This is a short list of nations and peoples oppressed and murdered by the Soviet regime. Lithuanians are from Lithuania, one of three small Baltic states between Russia and Poland, all of which were overrun by the Nazis and then the Soviets during the Second World War and subject to Soviet rule until 1990.
Natives of Poland, a much larger country closer to Germany, fared much the same. (It might be noted, however, that citizens of both countries participated in the persecution and deportation of Jews under the Nazi occupation.)
Crimean Tatars are a Turkish ethnic group who lived considerably south of the other two countries noted above. Their homeland is the large peninsula almost entirely enclosed by the north side of the Black Sea: south of the Ukraine, north of Turkey, east of Greece and Bulgaria.

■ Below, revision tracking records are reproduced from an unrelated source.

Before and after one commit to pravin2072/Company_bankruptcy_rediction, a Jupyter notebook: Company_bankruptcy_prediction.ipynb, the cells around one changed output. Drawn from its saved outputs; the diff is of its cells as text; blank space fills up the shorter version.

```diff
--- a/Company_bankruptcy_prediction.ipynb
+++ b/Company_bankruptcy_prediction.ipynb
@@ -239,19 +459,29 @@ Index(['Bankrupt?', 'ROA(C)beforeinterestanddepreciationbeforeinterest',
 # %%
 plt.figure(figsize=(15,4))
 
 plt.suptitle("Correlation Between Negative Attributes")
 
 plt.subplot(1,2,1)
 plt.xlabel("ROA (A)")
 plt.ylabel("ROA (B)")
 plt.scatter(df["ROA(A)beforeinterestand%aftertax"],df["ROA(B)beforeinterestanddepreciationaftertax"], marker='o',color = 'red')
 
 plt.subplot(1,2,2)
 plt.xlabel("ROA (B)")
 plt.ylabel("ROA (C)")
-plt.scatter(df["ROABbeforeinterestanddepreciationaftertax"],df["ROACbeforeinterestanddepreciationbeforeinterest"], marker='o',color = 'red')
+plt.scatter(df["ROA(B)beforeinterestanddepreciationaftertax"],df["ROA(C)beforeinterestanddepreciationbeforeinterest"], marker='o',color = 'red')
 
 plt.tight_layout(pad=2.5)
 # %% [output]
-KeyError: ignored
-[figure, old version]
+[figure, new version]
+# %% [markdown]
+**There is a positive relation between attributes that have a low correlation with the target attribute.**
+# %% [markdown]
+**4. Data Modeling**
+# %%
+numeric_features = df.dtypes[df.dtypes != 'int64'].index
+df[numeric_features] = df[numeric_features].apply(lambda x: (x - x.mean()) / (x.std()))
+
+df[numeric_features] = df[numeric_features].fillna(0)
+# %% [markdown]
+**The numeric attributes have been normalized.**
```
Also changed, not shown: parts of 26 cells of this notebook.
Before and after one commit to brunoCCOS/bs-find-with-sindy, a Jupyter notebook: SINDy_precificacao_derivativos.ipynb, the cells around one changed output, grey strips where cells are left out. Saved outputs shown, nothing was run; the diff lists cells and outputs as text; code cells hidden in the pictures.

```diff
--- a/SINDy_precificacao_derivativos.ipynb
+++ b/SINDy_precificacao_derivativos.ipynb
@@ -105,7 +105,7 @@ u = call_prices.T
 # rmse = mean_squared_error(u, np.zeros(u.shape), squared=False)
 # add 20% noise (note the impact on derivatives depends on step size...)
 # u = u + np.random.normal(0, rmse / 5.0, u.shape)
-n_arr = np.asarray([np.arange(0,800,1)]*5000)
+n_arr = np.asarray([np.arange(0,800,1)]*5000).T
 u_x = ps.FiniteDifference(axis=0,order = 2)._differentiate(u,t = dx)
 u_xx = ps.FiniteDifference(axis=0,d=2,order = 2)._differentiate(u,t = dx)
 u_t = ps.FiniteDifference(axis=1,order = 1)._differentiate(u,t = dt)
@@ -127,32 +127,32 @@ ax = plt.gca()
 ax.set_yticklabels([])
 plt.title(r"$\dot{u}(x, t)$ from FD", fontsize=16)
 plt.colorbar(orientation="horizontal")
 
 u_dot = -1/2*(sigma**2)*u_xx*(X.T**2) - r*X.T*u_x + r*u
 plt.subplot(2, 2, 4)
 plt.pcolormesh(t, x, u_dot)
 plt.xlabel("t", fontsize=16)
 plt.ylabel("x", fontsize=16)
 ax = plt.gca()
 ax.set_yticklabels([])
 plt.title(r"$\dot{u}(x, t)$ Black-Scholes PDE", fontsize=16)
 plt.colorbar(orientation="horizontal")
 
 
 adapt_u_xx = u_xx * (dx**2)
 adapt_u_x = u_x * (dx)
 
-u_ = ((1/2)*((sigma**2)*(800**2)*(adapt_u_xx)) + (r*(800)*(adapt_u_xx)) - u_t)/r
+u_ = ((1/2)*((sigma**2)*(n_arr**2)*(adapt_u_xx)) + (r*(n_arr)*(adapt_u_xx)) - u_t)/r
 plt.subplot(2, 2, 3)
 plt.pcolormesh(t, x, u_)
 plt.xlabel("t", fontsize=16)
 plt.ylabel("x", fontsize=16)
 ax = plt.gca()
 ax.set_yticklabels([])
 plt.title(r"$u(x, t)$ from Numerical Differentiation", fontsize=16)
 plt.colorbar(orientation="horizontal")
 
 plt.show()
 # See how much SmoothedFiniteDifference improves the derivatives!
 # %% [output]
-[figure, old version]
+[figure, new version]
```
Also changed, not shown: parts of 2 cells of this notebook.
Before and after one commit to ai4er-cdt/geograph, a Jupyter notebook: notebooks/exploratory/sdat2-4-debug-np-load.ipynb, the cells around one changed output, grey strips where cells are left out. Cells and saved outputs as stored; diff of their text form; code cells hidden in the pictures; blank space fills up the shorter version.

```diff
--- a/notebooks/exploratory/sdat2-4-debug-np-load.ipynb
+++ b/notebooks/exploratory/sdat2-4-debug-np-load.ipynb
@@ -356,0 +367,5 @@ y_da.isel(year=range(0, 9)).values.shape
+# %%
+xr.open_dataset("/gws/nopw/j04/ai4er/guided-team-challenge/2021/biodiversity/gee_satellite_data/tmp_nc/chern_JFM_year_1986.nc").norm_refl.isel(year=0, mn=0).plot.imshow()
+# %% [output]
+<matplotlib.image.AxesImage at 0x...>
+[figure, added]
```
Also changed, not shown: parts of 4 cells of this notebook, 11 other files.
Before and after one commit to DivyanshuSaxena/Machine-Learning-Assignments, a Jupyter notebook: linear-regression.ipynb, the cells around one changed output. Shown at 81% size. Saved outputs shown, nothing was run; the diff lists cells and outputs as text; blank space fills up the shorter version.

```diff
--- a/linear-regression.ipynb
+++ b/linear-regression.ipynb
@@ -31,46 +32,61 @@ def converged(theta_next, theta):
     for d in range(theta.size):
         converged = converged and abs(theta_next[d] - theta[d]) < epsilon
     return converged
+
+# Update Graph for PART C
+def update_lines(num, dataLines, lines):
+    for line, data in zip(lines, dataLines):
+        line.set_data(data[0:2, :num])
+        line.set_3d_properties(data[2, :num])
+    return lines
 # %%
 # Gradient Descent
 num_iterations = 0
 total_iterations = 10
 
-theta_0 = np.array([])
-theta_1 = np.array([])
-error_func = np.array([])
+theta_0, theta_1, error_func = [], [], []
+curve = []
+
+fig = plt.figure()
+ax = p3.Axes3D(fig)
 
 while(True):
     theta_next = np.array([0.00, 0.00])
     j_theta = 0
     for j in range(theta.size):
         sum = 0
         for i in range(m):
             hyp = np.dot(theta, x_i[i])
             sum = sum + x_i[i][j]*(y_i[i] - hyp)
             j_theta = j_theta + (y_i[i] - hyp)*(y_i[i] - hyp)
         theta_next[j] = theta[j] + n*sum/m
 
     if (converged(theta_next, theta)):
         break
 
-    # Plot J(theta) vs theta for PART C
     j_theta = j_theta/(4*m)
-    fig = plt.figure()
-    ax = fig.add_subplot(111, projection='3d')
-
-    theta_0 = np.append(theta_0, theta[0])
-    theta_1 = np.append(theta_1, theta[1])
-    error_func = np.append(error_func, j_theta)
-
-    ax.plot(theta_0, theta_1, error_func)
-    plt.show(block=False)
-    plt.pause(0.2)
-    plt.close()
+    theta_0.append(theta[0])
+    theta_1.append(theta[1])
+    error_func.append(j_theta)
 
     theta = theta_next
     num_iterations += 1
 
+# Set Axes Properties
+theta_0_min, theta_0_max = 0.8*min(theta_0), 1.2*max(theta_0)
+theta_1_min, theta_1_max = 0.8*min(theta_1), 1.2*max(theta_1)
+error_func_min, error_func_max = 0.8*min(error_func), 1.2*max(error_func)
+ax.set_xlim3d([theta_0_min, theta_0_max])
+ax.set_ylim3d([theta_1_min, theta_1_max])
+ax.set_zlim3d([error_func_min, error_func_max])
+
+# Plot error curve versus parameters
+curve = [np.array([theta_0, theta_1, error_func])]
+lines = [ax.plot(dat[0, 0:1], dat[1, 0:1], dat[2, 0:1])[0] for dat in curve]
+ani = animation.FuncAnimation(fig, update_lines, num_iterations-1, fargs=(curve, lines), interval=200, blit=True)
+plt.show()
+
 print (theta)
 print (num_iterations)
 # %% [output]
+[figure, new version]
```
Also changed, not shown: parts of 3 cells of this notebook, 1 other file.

In May 1944, the entire Crimean Tatar population was forcibly deported to central Asia by Stalin under the accusation that they had collaborated with the Nazi invaders in the preceding year and a half. An estimated 46 percent of the population died of hunger and disease, and the ethnic cleansing of their home was complete by the end of the year. Though officially “rehabilitated” by the Soviet government in 1967, they were still banned from returning home until the last days of the Soviet Union.
The photograph here is of Mustafa Abdülcemil Kırımoğlu, a leader of the Crimean Tatar National Movement, member of the Ukrainian Parliament, and former Soviet dissident.